First-year captain Danielle Boyle, the only returning member from last year's team, looks like an air traffic controller with her arms in the air, directing the rest of the group for the next routine and shouting out the numbers to follow the dance steps.
The dance team, as it has in the past, will continue to perform jazz and hip-hop numbers at many of the men and women's basketball home games at Pine Manor. Their first performance is scheduled for Thursday, Dec. 1 and will be followed by three more performances that weekend.
In addition, the dance team will attend the New England Regional Dance Conference at Boston University in February.
Despite the fact that dance is not a varsity sport, the team still prepares just like any other squad would.
"We break a sweat in there like any athlete would after a rehearsal or practice," Boyle said.
The dancers work hard to prepare themselves for their physically demanding routines.
"You need to have endurance, you need to have strength," Boyle said. "Dance requires an intense amount of strength."
Both stamina and speed are used in each of the team's dance routines.
"Dancers have to be as 'rough and tough' as any other athlete, on top of being graceful," said Billie Larson, a junior who has been on the team for two years. "Being flexible, agile and having focus is a must."
The team meets twice a week for 90-minute practices. Junior Emily Hapgood, who is in her first year with the team, said there is more to the routines then most students believe.
"We spend hours and hours learning and going over routines, and I think some people perceive it as just throwing some movements together," she said.
"Practices are very intense," Hapgood said. "It takes a lot of practice to get every last detail looking great, so we spend a lot of time on the routines that we learn and I don't think a lot of people realize that we work just as hard as any other competitive sport out there."
In some cases, dance lessons begin before children reach pre-school. Boyle and Hapgood both began dancing when they were three years old. Larson started when she was two, right after she learned to walk, and has been dancing ever since.
Awareness of the Emerson dance team has always been a difficult hurdle to overcome, according to Boyle.
Since most of the team's performances are at Pine Manor, it has been difficult to gather a strong following. With the support of on-campus organizations and the Emerson students, however, Boyle feels that the dance team will be able to participate more often around campus and gain recognition for the team.

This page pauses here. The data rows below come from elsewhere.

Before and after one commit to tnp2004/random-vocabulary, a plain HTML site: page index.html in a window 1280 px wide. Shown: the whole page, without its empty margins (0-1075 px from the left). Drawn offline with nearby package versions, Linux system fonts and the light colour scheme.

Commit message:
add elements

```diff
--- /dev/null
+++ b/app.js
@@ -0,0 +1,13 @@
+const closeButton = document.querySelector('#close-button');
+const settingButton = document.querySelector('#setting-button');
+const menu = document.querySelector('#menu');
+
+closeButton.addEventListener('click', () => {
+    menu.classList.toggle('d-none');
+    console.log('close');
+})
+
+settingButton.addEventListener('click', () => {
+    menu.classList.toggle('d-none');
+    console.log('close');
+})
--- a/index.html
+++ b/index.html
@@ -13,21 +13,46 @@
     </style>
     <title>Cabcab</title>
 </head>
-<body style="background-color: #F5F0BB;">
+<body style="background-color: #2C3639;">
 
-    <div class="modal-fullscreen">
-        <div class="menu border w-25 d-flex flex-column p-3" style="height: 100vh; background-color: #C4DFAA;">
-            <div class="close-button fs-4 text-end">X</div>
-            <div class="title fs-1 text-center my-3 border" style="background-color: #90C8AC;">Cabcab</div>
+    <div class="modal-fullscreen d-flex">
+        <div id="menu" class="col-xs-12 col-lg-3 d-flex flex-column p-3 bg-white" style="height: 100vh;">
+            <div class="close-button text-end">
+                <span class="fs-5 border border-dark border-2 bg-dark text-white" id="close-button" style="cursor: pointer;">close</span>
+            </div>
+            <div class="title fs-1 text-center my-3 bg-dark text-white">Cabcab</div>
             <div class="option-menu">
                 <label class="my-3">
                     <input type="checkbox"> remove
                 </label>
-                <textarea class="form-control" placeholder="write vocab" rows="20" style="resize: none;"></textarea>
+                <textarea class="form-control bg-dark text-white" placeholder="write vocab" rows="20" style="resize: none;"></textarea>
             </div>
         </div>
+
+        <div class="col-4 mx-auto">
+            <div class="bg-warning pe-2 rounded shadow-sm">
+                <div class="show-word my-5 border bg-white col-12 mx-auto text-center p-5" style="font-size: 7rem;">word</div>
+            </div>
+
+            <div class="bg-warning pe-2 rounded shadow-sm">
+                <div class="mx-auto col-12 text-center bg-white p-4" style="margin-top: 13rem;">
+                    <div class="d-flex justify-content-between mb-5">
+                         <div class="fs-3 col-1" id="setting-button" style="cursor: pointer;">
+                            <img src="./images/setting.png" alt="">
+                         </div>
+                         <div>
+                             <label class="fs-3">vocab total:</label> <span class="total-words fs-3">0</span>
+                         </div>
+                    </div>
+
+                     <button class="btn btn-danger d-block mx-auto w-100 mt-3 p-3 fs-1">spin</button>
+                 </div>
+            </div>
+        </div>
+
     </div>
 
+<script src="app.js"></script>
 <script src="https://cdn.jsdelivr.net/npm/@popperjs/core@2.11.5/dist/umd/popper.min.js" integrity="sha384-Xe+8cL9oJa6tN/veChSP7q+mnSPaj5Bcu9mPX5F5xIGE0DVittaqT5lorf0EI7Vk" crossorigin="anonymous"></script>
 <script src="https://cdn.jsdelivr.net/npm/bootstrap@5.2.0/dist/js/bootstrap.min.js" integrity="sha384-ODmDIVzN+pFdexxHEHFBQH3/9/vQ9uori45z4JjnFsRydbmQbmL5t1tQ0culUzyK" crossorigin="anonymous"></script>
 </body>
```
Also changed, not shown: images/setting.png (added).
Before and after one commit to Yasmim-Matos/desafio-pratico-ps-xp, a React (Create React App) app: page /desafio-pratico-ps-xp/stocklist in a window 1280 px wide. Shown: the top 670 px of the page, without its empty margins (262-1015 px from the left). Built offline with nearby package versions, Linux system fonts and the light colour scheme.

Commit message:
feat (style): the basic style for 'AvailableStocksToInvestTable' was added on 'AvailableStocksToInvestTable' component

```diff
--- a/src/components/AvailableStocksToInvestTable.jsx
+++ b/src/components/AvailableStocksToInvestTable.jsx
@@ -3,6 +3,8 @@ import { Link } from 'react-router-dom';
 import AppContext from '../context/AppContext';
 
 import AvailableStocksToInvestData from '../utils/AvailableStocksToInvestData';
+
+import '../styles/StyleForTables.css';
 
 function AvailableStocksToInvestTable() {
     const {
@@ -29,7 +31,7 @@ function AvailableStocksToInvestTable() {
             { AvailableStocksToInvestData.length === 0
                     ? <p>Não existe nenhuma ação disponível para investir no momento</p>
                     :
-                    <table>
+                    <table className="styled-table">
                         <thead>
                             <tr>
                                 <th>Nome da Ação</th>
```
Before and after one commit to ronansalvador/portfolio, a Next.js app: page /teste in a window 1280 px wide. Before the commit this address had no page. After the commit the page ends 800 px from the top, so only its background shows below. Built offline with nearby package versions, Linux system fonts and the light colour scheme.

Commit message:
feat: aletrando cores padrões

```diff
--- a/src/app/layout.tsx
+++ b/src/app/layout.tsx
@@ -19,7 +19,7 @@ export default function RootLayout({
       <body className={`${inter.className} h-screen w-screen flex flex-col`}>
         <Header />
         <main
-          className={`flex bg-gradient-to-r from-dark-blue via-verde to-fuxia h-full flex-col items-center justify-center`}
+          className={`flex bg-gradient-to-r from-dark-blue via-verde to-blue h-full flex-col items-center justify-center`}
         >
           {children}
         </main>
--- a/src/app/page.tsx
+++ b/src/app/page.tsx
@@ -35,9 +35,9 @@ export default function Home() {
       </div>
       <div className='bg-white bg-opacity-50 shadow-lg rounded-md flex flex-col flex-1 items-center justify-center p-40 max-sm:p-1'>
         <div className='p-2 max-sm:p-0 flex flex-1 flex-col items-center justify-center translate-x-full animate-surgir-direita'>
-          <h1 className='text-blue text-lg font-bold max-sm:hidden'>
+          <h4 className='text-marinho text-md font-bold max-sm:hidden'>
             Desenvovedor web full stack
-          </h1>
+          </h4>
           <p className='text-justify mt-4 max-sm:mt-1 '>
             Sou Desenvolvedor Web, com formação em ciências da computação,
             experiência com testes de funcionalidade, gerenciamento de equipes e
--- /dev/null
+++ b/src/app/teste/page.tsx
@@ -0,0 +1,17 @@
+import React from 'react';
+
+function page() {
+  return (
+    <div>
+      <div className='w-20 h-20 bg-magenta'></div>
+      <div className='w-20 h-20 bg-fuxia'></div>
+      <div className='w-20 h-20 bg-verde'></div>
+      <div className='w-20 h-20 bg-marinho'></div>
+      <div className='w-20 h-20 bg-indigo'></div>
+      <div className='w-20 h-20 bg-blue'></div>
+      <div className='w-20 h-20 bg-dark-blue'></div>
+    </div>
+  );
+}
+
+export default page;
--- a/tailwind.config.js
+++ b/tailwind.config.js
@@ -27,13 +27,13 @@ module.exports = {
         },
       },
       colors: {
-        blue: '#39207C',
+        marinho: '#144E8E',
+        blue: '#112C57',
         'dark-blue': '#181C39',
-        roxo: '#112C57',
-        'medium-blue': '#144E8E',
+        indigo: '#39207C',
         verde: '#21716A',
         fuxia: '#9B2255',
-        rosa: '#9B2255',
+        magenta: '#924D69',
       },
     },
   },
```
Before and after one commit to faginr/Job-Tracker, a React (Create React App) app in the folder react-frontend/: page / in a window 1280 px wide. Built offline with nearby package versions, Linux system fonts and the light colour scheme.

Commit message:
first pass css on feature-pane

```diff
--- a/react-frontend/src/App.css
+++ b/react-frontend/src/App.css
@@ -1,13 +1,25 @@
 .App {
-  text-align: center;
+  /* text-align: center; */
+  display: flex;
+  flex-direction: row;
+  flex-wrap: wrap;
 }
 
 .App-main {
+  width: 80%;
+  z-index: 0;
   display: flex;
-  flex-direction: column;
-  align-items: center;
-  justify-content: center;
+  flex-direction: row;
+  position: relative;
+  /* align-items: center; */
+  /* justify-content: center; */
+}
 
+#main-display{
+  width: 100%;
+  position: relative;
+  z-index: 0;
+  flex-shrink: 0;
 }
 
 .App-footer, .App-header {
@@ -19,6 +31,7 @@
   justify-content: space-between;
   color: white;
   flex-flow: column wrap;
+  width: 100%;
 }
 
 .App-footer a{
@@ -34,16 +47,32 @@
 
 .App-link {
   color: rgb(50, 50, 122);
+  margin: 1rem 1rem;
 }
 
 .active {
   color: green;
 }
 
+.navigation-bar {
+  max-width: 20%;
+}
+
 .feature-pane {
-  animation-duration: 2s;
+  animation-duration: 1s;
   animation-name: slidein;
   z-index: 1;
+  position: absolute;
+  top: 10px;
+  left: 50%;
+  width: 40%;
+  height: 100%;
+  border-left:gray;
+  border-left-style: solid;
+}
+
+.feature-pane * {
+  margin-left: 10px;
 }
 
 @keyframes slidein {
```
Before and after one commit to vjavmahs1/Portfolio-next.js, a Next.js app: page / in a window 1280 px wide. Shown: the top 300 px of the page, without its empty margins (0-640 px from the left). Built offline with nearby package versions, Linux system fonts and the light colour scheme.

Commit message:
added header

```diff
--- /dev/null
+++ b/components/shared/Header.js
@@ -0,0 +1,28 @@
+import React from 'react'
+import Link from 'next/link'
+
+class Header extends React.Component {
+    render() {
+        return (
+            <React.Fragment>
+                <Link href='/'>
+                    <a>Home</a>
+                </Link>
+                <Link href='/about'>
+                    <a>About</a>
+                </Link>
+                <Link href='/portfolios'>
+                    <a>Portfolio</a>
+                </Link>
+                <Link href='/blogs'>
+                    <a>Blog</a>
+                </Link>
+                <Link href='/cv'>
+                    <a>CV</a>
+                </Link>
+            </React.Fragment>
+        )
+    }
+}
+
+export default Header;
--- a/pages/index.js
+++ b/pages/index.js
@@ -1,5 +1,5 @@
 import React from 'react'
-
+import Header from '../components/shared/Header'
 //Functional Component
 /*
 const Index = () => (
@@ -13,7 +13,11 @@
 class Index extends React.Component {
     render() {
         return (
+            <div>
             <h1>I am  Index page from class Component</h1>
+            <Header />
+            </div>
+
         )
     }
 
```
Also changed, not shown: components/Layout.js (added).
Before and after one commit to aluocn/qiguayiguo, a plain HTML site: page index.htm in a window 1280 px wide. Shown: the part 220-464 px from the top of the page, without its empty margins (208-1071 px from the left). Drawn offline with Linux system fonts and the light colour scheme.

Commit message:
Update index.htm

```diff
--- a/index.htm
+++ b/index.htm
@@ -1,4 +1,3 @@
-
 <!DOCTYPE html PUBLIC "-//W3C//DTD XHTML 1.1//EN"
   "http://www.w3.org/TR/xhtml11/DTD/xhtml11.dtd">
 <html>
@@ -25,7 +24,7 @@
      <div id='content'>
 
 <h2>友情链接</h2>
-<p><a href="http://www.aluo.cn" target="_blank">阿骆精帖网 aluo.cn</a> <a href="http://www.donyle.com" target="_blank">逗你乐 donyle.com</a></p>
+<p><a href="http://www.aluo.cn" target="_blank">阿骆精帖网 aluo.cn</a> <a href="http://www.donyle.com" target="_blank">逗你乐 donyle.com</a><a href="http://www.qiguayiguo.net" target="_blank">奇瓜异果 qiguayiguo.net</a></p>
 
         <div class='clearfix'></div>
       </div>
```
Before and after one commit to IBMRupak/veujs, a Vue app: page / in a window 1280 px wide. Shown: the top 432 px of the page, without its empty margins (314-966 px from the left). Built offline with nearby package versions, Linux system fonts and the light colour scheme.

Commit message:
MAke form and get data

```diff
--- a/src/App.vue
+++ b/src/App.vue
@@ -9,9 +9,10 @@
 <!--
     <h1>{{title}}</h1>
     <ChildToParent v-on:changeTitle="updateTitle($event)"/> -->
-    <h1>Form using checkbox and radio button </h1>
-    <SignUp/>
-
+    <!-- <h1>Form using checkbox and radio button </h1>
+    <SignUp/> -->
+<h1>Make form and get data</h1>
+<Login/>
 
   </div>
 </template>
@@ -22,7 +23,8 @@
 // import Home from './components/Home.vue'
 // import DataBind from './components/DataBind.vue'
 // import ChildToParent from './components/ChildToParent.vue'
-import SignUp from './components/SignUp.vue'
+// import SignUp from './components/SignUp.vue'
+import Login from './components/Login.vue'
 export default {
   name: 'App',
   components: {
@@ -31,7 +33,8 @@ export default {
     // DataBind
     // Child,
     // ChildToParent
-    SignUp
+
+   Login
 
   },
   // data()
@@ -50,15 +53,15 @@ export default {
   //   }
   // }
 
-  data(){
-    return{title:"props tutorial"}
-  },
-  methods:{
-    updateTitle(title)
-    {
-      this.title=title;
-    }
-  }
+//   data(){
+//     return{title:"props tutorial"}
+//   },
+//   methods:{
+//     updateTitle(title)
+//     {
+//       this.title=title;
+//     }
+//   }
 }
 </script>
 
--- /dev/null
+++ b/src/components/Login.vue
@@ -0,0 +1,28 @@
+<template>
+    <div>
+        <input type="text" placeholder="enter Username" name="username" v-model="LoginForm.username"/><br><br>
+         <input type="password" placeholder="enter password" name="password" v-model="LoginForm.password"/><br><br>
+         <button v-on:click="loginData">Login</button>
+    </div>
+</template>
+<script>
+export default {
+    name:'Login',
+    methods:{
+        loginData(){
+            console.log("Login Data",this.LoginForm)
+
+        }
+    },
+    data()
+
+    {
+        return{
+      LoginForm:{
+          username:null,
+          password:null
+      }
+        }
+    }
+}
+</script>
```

"There are groups like Emerson Dance Company who make [us] aware [of] all the opportunities, within the campus and in Boston in general, there are for dancers, so there are definitely people who will drive [the program] forward," Boyle said.
Larson has the same enthusiasm about the future of the squad.
"I think our relationship with the basketball team and athletics is always getting better," Larson said. "This is only the second year we're getting funding and we have PRSSA [Public Relations Student Society of America] helping out with our public relations."
Hapgood said she sees the dance team's future becoming of much greater status than her teammate Larson believes.
"We want the school to realize that there actually is an amazing dance team at Emerson College," Hapgood said. For the future, I see the dance team as becoming one of the most recognized groups on campus."
She added, "we are going to do a lot of competitions and a lot more events in and around Emerson, and also throughout New England. I think our name is going to spread and we will become more recognized."